_Directions for this task_
The answer must be every line of the records in which the string "ipynb" appears.

Version difference data:

== Segment start ==

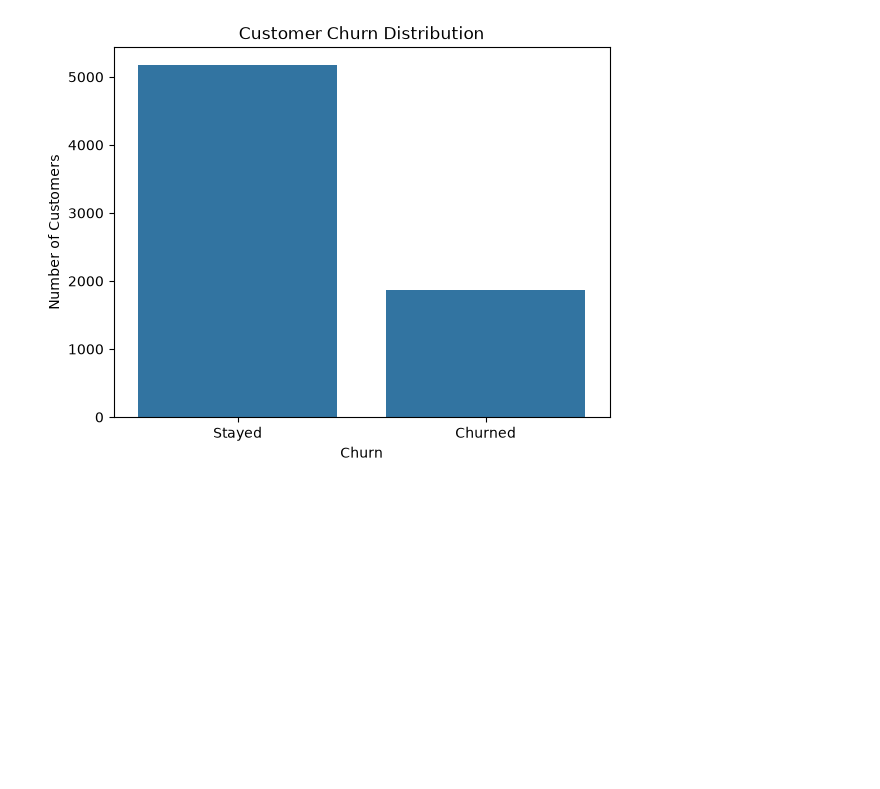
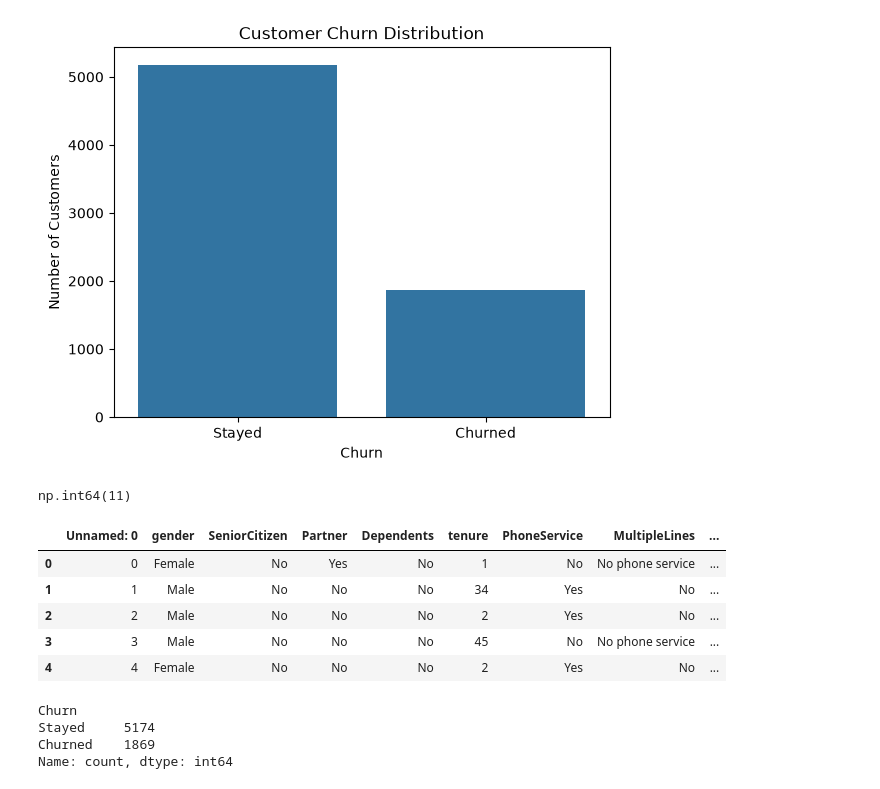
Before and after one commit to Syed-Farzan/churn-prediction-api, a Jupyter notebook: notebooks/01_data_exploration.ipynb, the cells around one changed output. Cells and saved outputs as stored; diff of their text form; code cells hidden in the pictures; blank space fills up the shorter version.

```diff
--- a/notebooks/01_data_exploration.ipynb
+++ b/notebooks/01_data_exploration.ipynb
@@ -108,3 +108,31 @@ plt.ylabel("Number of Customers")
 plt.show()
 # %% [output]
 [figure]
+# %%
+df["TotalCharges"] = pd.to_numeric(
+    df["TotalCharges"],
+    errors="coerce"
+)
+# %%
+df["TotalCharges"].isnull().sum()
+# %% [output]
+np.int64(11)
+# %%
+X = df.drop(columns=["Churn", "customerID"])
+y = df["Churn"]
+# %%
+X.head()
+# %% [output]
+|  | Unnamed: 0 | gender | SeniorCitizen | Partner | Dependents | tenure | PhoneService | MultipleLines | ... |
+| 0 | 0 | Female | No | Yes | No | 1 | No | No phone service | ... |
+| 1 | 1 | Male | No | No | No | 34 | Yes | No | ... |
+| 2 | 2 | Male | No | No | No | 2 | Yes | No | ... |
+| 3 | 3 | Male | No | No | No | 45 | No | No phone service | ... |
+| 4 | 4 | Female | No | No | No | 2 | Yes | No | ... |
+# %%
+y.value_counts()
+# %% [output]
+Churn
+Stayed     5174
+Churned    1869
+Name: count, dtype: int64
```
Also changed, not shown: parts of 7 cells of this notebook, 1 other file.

== Segment end ==

_Solved exercise_
Before and after one commit to Syed-Farzan/churn-prediction-api, a Jupyter notebook: notebooks/01_data_exploration.ipynb, the cells around one changed output. Cells and saved outputs as stored; diff of their text form; code cells hidden in the pictures; blank space fills up the shorter version.
--- a/notebooks/01_data_exploration.ipynb
+++ b/notebooks/01_data_exploration.ipynb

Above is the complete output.